→ **Work order**:
Return the whole listing, line for line, without the pictures in it.

→ **Listed records**:
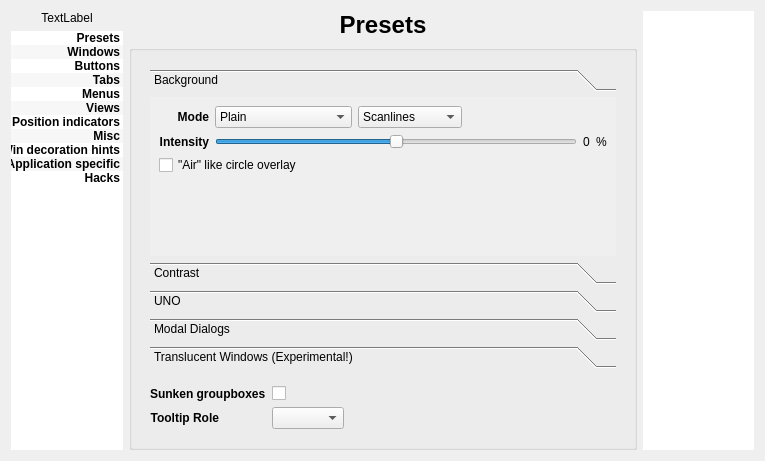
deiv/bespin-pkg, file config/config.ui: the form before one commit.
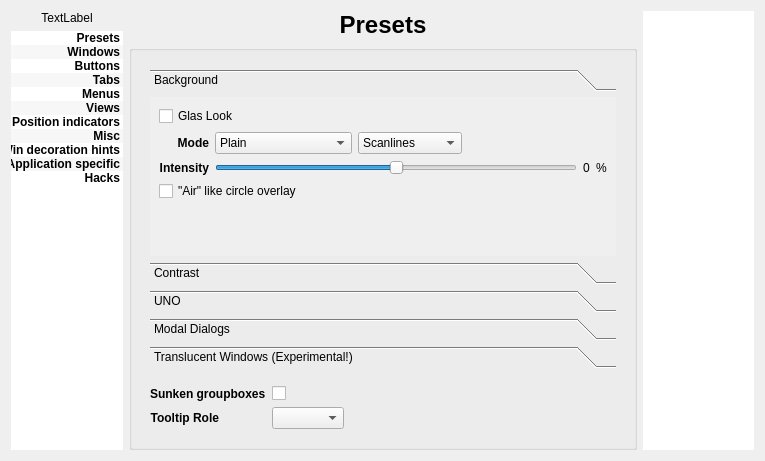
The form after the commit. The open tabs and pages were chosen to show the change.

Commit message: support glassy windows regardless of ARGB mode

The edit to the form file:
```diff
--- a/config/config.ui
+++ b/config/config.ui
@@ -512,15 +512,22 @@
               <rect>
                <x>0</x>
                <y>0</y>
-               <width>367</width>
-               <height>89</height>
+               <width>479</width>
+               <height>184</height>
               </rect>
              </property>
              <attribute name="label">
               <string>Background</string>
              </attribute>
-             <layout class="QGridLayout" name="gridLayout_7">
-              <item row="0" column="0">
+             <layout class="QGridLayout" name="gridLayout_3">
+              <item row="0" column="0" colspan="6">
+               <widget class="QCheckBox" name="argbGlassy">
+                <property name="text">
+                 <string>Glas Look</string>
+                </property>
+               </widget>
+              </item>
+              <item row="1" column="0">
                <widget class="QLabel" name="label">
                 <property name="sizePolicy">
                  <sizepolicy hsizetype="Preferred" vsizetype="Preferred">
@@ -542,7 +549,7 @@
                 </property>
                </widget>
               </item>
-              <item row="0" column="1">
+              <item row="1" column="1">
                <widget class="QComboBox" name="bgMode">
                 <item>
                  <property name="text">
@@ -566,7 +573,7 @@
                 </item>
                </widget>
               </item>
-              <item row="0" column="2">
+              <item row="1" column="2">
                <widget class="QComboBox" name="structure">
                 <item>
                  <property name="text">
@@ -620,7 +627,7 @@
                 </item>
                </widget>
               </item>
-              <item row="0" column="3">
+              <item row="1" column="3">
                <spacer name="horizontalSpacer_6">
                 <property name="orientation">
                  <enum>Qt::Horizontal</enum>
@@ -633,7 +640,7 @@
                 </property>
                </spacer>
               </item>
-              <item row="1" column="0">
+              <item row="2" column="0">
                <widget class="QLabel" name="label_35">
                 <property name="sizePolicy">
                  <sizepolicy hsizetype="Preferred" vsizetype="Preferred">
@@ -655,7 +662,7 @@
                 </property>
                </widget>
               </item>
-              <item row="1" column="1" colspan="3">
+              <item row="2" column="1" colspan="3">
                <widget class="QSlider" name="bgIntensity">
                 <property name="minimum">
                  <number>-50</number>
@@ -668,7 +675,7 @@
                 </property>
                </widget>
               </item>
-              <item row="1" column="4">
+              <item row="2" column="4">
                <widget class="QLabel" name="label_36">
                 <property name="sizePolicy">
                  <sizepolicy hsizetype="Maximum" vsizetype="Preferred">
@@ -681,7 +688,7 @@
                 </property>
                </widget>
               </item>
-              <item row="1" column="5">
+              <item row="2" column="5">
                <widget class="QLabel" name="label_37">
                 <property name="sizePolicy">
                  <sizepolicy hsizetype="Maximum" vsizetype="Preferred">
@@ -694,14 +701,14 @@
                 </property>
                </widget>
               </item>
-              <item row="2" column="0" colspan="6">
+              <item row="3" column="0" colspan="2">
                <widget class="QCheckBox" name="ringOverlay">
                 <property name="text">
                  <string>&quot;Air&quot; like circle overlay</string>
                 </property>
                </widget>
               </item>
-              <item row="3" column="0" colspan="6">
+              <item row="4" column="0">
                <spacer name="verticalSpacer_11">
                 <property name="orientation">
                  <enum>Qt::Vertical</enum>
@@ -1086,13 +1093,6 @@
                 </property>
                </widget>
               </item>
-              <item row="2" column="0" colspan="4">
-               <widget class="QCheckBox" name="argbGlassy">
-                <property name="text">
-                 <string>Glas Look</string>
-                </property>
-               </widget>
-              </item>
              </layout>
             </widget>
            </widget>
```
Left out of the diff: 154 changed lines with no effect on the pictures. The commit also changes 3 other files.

→ **Exercise solution**:
deiv/bespin-pkg, file config/config.ui: the form before one commit.
The form after the commit. The open tabs and pages were chosen to show the change.

Commit message: support glassy windows regardless of ARGB mode

The edit to the form file:
```diff
--- a/config/config.ui
+++ b/config/config.ui
@@ -512,15 +512,22 @@
               <rect>
                <x>0</x>
                <y>0</y>
-               <width>367</width>
-               <height>89</height>
+               <width>479</width>
+               <height>184</height>
               </rect>
              </property>
              <attribute name="label">
               <string>Background</string>
              </attribute>
-             <layout class="QGridLayout" name="gridLayout_7">
-              <item row="0" column="0">
+             <layout class="QGridLayout" name="gridLayout_3">
+              <item row="0" column="0" colspan="6">
+               <widget class="QCheckBox" name="argbGlassy">
+                <property name="text">
+                 <string>Glas Look</string>
+                </property>
+               </widget>
+              </item>
+              <item row="1" column="0">
                <widget class="QLabel" name="label">
                 <property name="sizePolicy">
                  <sizepolicy hsizetype="Preferred" vsizetype="Preferred">
@@ -542,7 +549,7 @@
                 </property>
                </widget>
               </item>
-              <item row="0" column="1">
+              <item row="1" column="1">
                <widget class="QComboBox" name="bgMode">
                 <item>
                  <property name="text">
@@ -566,7 +573,7 @@
                 </item>
                </widget>
               </item>
-              <item row="0" column="2">
+              <item row="1" column="2">
                <widget class="QComboBox" name="structure">
                 <item>
                  <property name="text">
@@ -620,7 +627,7 @@
                 </item>
                </widget>
               </item>
-              <item row="0" column="3">
+              <item row="1" column="3">
                <spacer name="horizontalSpacer_6">
                 <property name="orientation">
                  <enum>Qt::Horizontal</enum>
@@ -633,7 +640,7 @@
                 </property>
                </spacer>
               </item>
-              <item row="1" column="0">
+              <item row="2" column="0">
                <widget class="QLabel" name="label_35">
                 <property name="sizePolicy">
                  <sizepolicy hsizetype="Preferred" vsizetype="Preferred">
@@ -655,7 +662,7 @@
                 </property>
                </widget>
               </item>
-              <item row="1" column="1" colspan="3">
+              <item row="2" column="1" colspan="3">
                <widget class="QSlider" name="bgIntensity">
                 <property name="minimum">
                  <number>-50</number>
@@ -668,7 +675,7 @@
                 </property>
                </widget>
               </item>
-              <item row="1" column="4">
+              <item row="2" column="4">
                <widget class="QLabel" name="label_36">
                 <property name="sizePolicy">
                  <sizepolicy hsizetype="Maximum" vsizetype="Preferred">
@@ -681,7 +688,7 @@
                 </property>
                </widget>
               </item>
-              <item row="1" column="5">
+              <item row="2" column="5">
                <widget class="QLabel" name="label_37">
                 <property name="sizePolicy">
                  <sizepolicy hsizetype="Maximum" vsizetype="Preferred">
@@ -694,14 +701,14 @@
                 </property>
                </widget>
               </item>
-              <item row="2" column="0" colspan="6">
+              <item row="3" column="0" colspan="2">
                <widget class="QCheckBox" name="ringOverlay">
                 <property name="text">
                  <string>&quot;Air&quot; like circle overlay</string>
                 </property>
                </widget>
               </item>
-              <item row="3" column="0" colspan="6">
+              <item row="4" column="0">
                <spacer name="verticalSpacer_11">
                 <property name="orientation">
                  <enum>Qt::Vertical</enum>
@@ -1086,13 +1093,6 @@
                 </property>
                </widget>
               </item>
-              <item row="2" column="0" colspan="4">
-               <widget class="QCheckBox" name="argbGlassy">
-                <property name="text">
-                 <string>Glas Look</string>
-                </property>
-               </widget>
-              </item>
              </layout>
             </widget>
            </widget>
```
Left out of the diff: 154 changed lines with no effect on the pictures. The commit also changes 3 other files.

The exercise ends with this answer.